### WORK TO BE COMPLETED
Copy, from the entries below, each line where the word "strings" can be found.
═════ DATA TO PROCESS
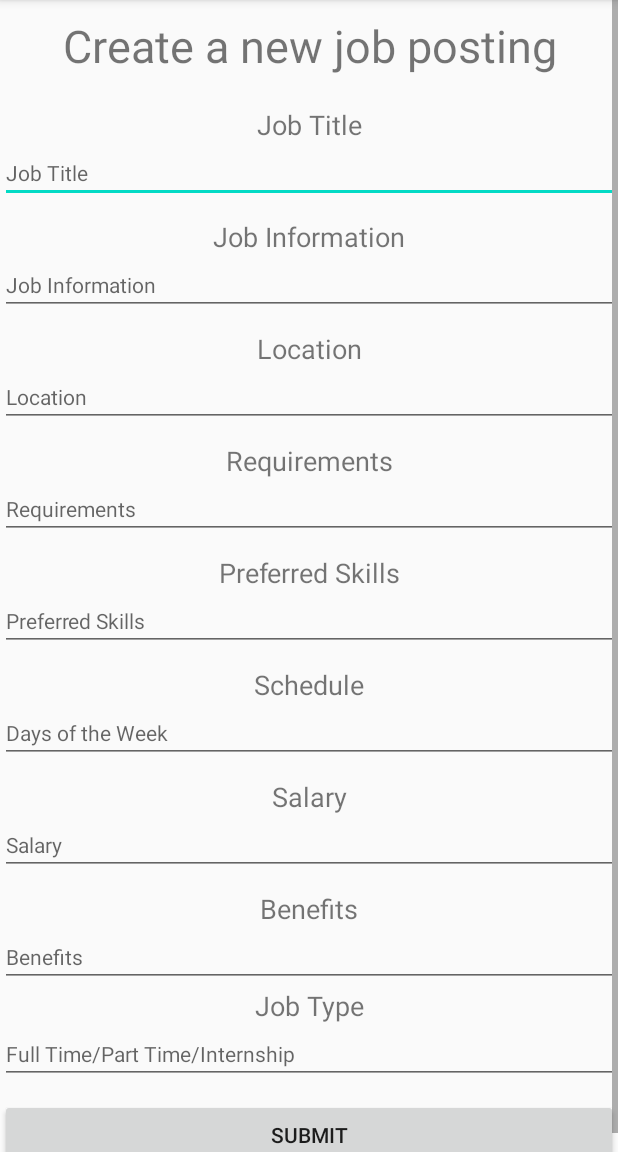
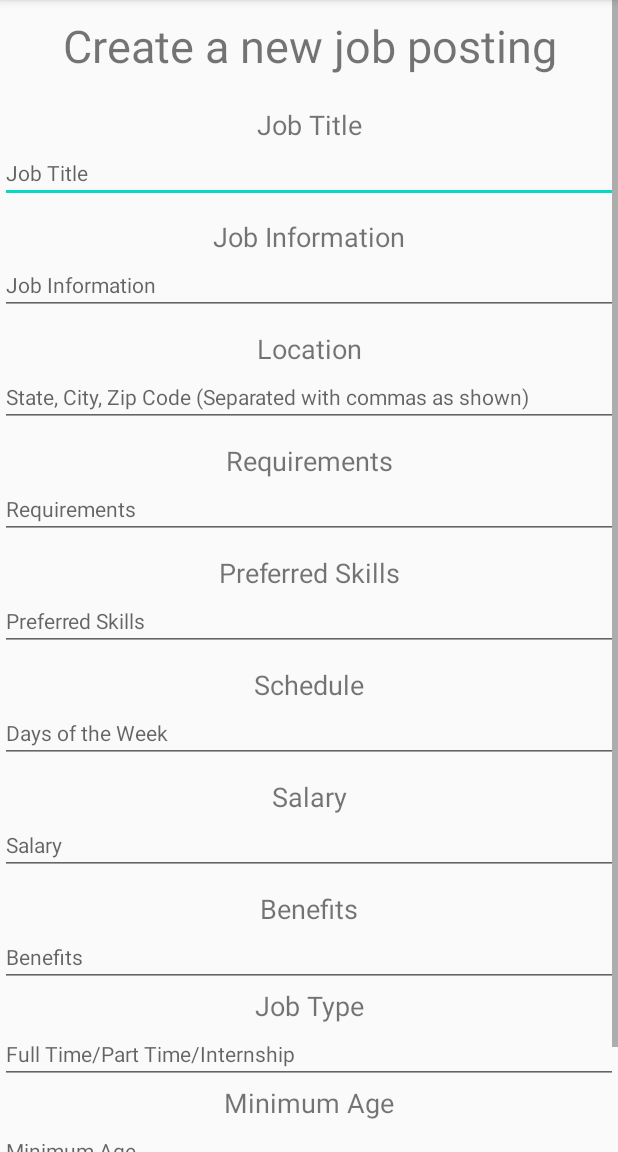
Before and after one commit to 21ahmiller/HeadStart, an Android app: the NewJob screen opened directly, with no data from a screen before it, on a phone screen of 412 x 824 dp, the part 84-1236 px from its top. Run offline under Robolectric (Android 15) with nearby library versions, the phone set to English and light mode, and no system bars.

Commit message:
!?!Gamers!?!

```diff
--- a/app/src/main/java/com/example/headstart/Job.java
+++ b/app/src/main/java/com/example/headstart/Job.java
@@ -33,12 +33,12 @@ public class Job {
 		this.ageMinimum = "";
 	}
 
-	public Job(String jobTitle, String jobType, String jobDescription, String state, String city, String zipcode, String requirements,
+	public Job(String jobTitle, String jobType, String jobDescription, String state, String city, String zipCode, String requirements,
 			   String skills, String schedule, String salary, String benefits, String ageMinimum) {
 		this.jobTitle = jobTitle;
 		this.jobType = jobType;
 		this.jobDescription = jobDescription;
-		this.location = new Location(state, city, zipcode);
+		this.location = new Location(state, city, zipCode);
 		this.requirements = requirements;
 		this.skills = skills;
 		this.schedule = schedule;
--- a/app/src/main/res/layout/activity_new_job.xml
+++ b/app/src/main/res/layout/activity_new_job.xml
@@ -77,7 +77,7 @@
                 android:layout_width="match_parent"
                 android:layout_height="wrap_content"
                 android:ems="10"
-                android:hint="@string/locationTitleStr"
+                android:hint="@string/locationHintStr"
                 android:inputType="textPersonName"
                 android:textSize="14sp" />
 
@@ -188,6 +188,23 @@
                 android:inputType="textPersonName"
                 android:textSize="14sp" />
 
+            <TextView
+                android:id="@+id/ageTitle"
+                android:layout_width="match_parent"
+                android:layout_height="wrap_content"
+                android:text="@string/ageTitleStr"
+                android:textAlignment="center"
+                android:textSize="18sp" />
+
+            <EditText
+                android:id="@+id/ageText"
+                android:layout_width="match_parent"
+                android:layout_height="wrap_content"
+                android:ems="10"
+                android:hint="@string/ageHintStr"
+                android:inputType="textPersonName"
+                android:textSize="14sp" />
+
             <Button
                 android:id="@+id/submitButton"
                 android:layout_width="match_parent"
--- a/app/src/main/res/values/strings.xml
+++ b/app/src/main/res/values/strings.xml
@@ -32,6 +32,7 @@
     <string name="reviewButtonStr">Review previously posted jobs</string>
     <string name="newJobTitleStr">Create a new job posting</string>
     <string name="locationTitleStr">Location</string>
+    <string name="locationHintStr">State, City, Zip Code (Separated with commas as shown)</string>
     <string name="requirementsTitleStr">Requirements</string>
     <string name="preferredSkillsTitleStr">Preferred Skills</string>
     <string name="timeTitleStr">Time</string>
@@ -66,4 +67,6 @@
     <string name="job19Str">Job 19</string>
     <string name="job20Str">Job 20</string>
     <string name="refreshButtonStr">Refresh</string>
+    <string name="ageTitleStr">Minimum Age</string>
+    <string name="ageHintStr">Minimum Age</string>
 </resources>
```
Also changed, not shown: app/src/main/java/com/example/headstart/NewJob.java (+8 -1 lines).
══════════
### RESULT FOR THIS TASK
--- a/app/src/main/res/values/strings.xml
+++ b/app/src/main/res/values/strings.xml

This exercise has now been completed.